A pannus refers to excess skin and fat that hangs over the lower abdomen and pubis. This excess tissue can create difficulties with hygiene in the area. It can also interfere with wearing certain clothing styles, and with ambulation. A panniculectomy is a procedure designed to remove the excess skin and fat that is causing these difficulties.
Who is a candidate for Panniculectomy?
You may want to consider a panniculectomy if you have:
- Excess skin and fat that hangs over your lower abdomen and pubis and interferes with hygiene or mobilization
- Chronic or recurrent rashes in the area under your pannus
- History of massive weight loss resulting in loose and redundant skin that is not amenable to diet or exercise
- A panniculectomy is not the same as an abdominoplasty. A panniculectomy is not designed to contour the abdomen and the belly button is not relocated. The purpose of a panniculectomy is to remove problematic skin and fat of the lower abdomen. As a result, hygiene, mobilization, and function are improved.
How is a Panniculectomy Performed?
The incision for a panniculectomy runs horizontally across the lower abdomen from hipbone to hipbone. The excess skin and fat that is causing problems is excised and the incision is closed. The belly button (umbilicus) is not relocated. Drains will be placed prior to closure to assist with fluid collection.
All surgery is associated with risks. The risks associated with a panniculectomy typically relate to wound healing problems and fluid collections (seromas). Additional complications include bleeding, infection, and scarring. It is important to talk with Dr. Rovelo about the risks of your surgery and how the risks can be minimized to provide the best possible outcome.

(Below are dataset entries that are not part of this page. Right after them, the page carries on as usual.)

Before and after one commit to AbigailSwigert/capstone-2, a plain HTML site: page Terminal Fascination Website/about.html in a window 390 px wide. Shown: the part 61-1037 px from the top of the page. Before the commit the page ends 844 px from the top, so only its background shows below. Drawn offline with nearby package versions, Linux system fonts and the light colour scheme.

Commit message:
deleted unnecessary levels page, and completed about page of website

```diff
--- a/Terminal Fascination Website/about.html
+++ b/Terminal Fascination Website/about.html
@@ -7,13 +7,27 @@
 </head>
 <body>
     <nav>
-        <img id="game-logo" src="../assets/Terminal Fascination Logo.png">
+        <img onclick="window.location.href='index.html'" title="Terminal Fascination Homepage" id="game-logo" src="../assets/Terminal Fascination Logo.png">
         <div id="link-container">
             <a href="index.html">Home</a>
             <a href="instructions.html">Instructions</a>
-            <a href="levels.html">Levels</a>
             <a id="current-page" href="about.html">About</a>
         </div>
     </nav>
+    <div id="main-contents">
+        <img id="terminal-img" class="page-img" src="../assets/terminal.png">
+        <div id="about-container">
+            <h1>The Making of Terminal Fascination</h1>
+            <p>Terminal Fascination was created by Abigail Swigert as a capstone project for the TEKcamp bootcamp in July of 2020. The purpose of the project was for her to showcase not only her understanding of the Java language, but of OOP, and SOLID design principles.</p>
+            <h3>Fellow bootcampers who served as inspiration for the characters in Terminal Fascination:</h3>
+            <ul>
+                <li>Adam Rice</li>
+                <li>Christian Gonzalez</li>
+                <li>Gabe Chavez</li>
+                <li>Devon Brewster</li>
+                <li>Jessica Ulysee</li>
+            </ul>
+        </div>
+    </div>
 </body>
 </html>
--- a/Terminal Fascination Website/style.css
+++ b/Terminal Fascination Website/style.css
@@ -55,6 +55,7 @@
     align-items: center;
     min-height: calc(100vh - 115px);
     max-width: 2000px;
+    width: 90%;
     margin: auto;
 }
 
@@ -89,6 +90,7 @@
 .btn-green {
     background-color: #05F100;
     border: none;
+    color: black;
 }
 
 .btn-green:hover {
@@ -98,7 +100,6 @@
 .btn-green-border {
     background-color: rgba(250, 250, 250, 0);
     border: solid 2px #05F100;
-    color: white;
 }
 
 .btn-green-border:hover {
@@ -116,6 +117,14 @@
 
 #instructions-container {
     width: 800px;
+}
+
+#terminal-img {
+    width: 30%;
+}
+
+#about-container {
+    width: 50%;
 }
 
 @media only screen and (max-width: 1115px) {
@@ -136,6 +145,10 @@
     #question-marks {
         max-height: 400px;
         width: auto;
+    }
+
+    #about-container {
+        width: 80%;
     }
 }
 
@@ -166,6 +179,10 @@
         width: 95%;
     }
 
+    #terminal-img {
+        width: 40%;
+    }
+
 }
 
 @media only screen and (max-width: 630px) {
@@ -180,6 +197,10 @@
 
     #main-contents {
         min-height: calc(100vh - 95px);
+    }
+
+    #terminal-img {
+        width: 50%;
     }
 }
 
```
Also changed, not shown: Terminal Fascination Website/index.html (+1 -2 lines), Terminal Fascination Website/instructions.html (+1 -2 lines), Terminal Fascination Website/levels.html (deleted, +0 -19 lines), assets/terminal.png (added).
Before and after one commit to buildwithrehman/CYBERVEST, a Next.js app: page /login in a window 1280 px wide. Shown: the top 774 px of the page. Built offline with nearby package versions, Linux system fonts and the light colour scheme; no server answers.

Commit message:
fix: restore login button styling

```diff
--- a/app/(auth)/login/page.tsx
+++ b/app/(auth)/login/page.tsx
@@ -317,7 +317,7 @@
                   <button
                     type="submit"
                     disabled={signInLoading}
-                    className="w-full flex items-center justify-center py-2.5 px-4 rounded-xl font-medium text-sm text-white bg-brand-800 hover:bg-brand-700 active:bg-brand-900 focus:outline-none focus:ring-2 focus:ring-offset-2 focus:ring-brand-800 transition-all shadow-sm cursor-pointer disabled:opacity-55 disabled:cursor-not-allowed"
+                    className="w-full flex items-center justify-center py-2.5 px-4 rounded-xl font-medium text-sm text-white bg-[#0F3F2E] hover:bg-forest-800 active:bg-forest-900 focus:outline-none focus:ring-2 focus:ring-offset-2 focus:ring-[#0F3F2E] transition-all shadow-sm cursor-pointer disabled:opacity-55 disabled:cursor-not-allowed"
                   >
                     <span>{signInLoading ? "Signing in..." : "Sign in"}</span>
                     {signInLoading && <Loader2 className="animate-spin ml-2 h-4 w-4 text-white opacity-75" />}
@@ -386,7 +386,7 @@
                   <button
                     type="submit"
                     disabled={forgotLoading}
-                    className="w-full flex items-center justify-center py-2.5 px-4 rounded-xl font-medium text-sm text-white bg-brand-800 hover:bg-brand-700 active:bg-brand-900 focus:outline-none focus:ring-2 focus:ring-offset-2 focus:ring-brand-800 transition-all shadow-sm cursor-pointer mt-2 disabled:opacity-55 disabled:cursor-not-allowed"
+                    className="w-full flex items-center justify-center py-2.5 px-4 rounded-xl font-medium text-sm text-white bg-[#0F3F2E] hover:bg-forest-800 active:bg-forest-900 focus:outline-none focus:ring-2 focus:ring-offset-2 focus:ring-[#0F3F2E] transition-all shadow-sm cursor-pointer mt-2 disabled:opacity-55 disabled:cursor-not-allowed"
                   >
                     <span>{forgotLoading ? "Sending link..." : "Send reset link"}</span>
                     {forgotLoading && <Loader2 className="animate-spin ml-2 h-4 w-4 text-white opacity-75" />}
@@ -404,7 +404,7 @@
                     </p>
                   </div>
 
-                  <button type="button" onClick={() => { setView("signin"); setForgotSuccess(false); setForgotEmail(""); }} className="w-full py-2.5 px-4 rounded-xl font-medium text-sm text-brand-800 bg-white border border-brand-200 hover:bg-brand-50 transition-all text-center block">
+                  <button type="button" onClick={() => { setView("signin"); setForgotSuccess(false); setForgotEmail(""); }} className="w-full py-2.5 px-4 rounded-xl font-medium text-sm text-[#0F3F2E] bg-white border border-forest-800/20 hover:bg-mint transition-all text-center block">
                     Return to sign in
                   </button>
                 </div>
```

A panniculectomy is performed in the outpatient surgical setting, under general anesthesia. The surgery takes 1-2 hours to perform. If a patient has significant medical problems, it will be recommended that the patient stay overnight at an aftercare facility. Patients will be seen in clinic several days after surgery, and again at one week. Drains will be removed when the output decreases sufficiently. Most patients can return to light activity and work after 2 weeks. Heavy lifting and strenuous activity may be resumed after 6 weeks. An abdominal binder will need to be worn continuously for the first 2 weeks. After two weeks, the binder may be removed at night, although full-time use is preferable. The binder may be discontinued after 6 weeks.